The methodologic quality of each study was evaluated using a Downs and Black quality assessment tool (see www.ncbi.nlm.nih.gov/pmc/articles/PMC1756728/pdf/v052p00377.pdf) by two of the coauthors, independently; differences were resolved by a third investigator.
A total of 16 studies were identified and analyzed. Eight studies assessed the effect of HT and TR in children with cerebral palsy, for a total of 343 subjects (170 in the study groups, 158 in the control groups). Four randomized clinical trials assessed the use of equine-assisted therapy for mobility improvement in the elderly, representing a total of 90 participants (43 in the intervention group, 47 in the control group). Three studies focused on subjects with multiple sclerosis, although one of these studies did not include a separate control group. The total number of participants was 52, with 32 in the intervention group and 20 in a separate control group. One randomized clinical trial assessing the effect of HT on post-stroke individuals was identified. That study included 10 subjects in the intervention group and 10 subjects in the control group, for a total of 20 participants. The studies used a variety of measurable and quantified endpoints, but not all studies used the same endpoints. Most commonly used were the Berg Balance Scale, the Pediatric Balance Scale, or the Gross Motor Function Measure.

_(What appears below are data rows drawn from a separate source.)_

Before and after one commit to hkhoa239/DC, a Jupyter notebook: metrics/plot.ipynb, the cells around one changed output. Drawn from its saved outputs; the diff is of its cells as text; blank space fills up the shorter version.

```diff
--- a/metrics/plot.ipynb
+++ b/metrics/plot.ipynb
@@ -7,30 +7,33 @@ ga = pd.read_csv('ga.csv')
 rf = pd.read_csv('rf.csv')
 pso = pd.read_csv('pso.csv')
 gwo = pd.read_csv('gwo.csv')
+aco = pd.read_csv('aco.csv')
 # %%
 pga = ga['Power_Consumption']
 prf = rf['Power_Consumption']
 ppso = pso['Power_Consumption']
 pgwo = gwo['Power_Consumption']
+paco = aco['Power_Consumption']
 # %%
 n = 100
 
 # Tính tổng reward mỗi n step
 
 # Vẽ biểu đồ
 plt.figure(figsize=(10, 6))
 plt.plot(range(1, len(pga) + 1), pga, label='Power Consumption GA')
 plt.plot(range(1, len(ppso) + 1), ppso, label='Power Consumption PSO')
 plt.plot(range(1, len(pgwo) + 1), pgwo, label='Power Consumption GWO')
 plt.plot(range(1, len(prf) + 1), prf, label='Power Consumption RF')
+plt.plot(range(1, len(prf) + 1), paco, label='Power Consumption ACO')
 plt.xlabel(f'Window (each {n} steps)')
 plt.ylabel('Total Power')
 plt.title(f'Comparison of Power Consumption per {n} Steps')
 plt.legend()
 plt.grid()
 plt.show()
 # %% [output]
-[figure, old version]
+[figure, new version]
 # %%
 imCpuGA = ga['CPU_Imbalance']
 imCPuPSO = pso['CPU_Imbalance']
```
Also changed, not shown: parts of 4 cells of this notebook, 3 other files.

Of the 16 studies, only 8 included data that could be subjected to further meta-analysis. For all of these studies, subjects in the TR and HT treatment groups demonstrated higher scores on the Berg Balance Scale and the Gross Motor Function Measure than did control subjects; but these differences did not reach statistical significance.
Equine-assisted therapy is increasing in use and popularity. Multiple therapists and facilities can be found throughout the country (see the American Hippotherapy Association, www.americanhippotherapyassociation.org/). Several studies do indeed demonstrate improvements in subjects receiving treatment, compared to those not receiving such treatment. The authors note that “all studies and meta-analysis showed increased scores concerning the impact of HT and TR;” but this difference was not statistically significant. As the authors point out, the number of controlled studies is small, and their endpoints vary greatly. So greatly, in fact, that comparing one study to another (as was done in this meta-analysis) is quite difficult. The effort taken by this research team should be commended, based on their exhaustive search of the literature and their detailed evaluating of each study’s design.

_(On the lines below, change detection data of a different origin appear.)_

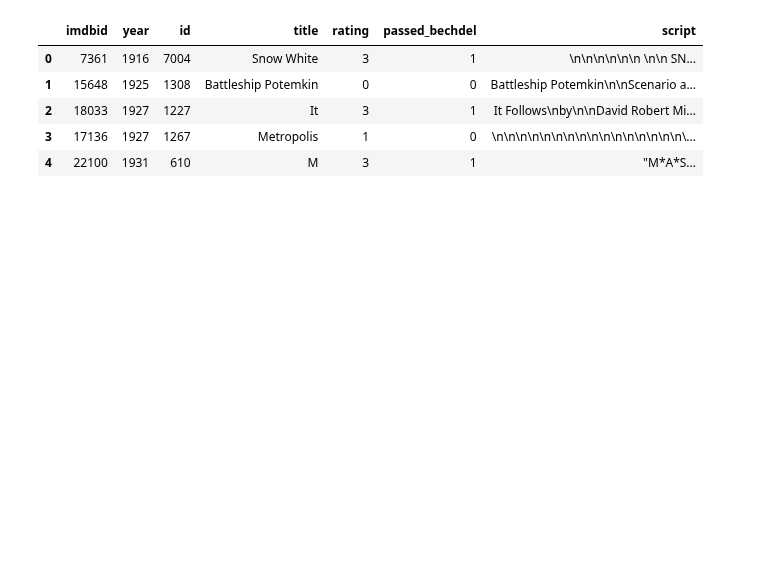
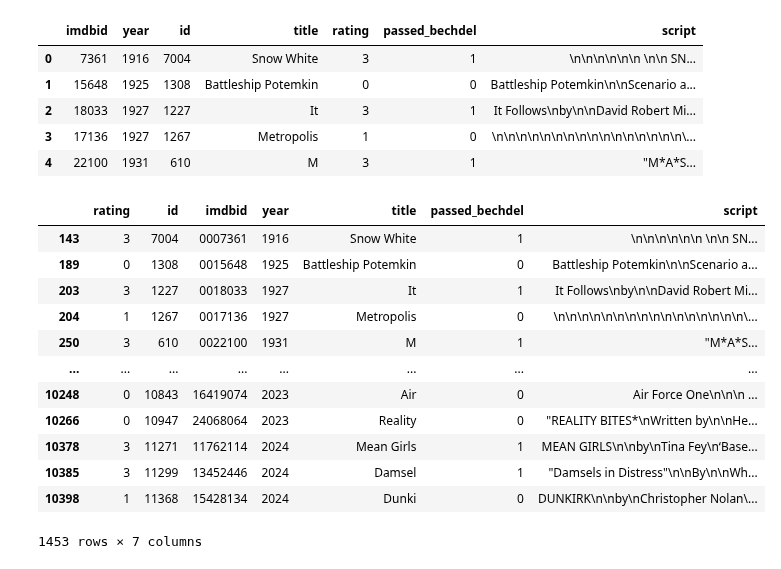
Before and after one commit to sigridbom/NLP_exam, a Jupyter notebook: bechdel_labels.ipynb, the cells around one changed output. Cells and saved outputs as stored; diff of their text form; code cells hidden in the pictures; blank space fills up the shorter version.

```diff
--- a/bechdel_labels.ipynb
+++ b/bechdel_labels.ipynb
@@ -424,3 +460,19 @@ Name: script, Length: 1450, dtype: object
 | 2 | 18033 | 1927 | 1227 | It | 3 | 1 | It Follows\nby\n\nDavid Robert Mi... |
 | 3 | 17136 | 1927 | 1267 | Metropolis | 1 | 0 | \n\n\n\n\n\n\n\n\n\n\n\n\n\n\n\n\... |
 | 4 | 22100 | 1931 | 610 | M | 3 | 1 | "M*A*S... |
+# %%
+filtered_df
+# %% [output]
+|  | rating | id | imdbid | year | title | passed_bechdel | script |
+| 143 | 3 | 7004 | 0007361 | 1916 | Snow White | 1 | \n\n\n\n\n\n \n\n SN... |
+| 189 | 0 | 1308 | 0015648 | 1925 | Battleship Potemkin | 0 | Battleship Potemkin\n\nScenario a... |
+| 203 | 3 | 1227 | 0018033 | 1927 | It | 1 | It Follows\nby\n\nDavid Robert Mi... |
+| 204 | 1 | 1267 | 0017136 | 1927 | Metropolis | 0 | \n\n\n\n\n\n\n\n\n\n\n\n\n\n\n\n\... |
+| 250 | 3 | 610 | 0022100 | 1931 | M | 1 | "M*A*S... |
+| ... | ... | ... | ... | ... | ... | ... | ... |
+| 10248 | 0 | 10843 | 16419074 | 2023 | Air | 0 | Air Force One\n\n\n ... |
+| 10266 | 0 | 10947 | 24068064 | 2023 | Reality | 0 | "REALITY BITES*\nWritten by\n\nHe... |
+| 10378 | 3 | 11271 | 11762114 | 2024 | Mean Girls | 1 | MEAN GIRLS\n\nby\nTina Fey\n‘Base... |
+| 10385 | 3 | 11299 | 13452446 | 2024 | Damsel | 1 | "Damsels in Distress"\n\nBy\n\nWh... |
+| 10398 | 1 | 11368 | 15428134 | 2024 | Dunki | 0 | DUNKIRK\n\nby\nChristopher Nolan\... |
+1453 rows × 7 columns
```
Also changed, not shown: parts of 21 cells of this notebook.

Current indications for therapy are broad, and the goals of therapy are varied and often quite subtle. As a result, the few studies that are done are understandably dissimilar and not easily compared. Perhaps one of the most important messages to come out of this study, then, is that future researchers should carefully consider the subjects and endpoints that they study in order to focus their energy on demonstrating reliable, statistically sound, and comparable studies. In fact, it might be worth the time and effort of organizations like the AHA to work with researchers to propose meaningful and measurable endpoints, as well as research priorities – populations and disabilities to focus current research efforts. Multi-center trials are another way to add power to a study, but they add cost and complexity which the field may not yet be equipped to bear.
-Reviewed by Ronald Sherman, MD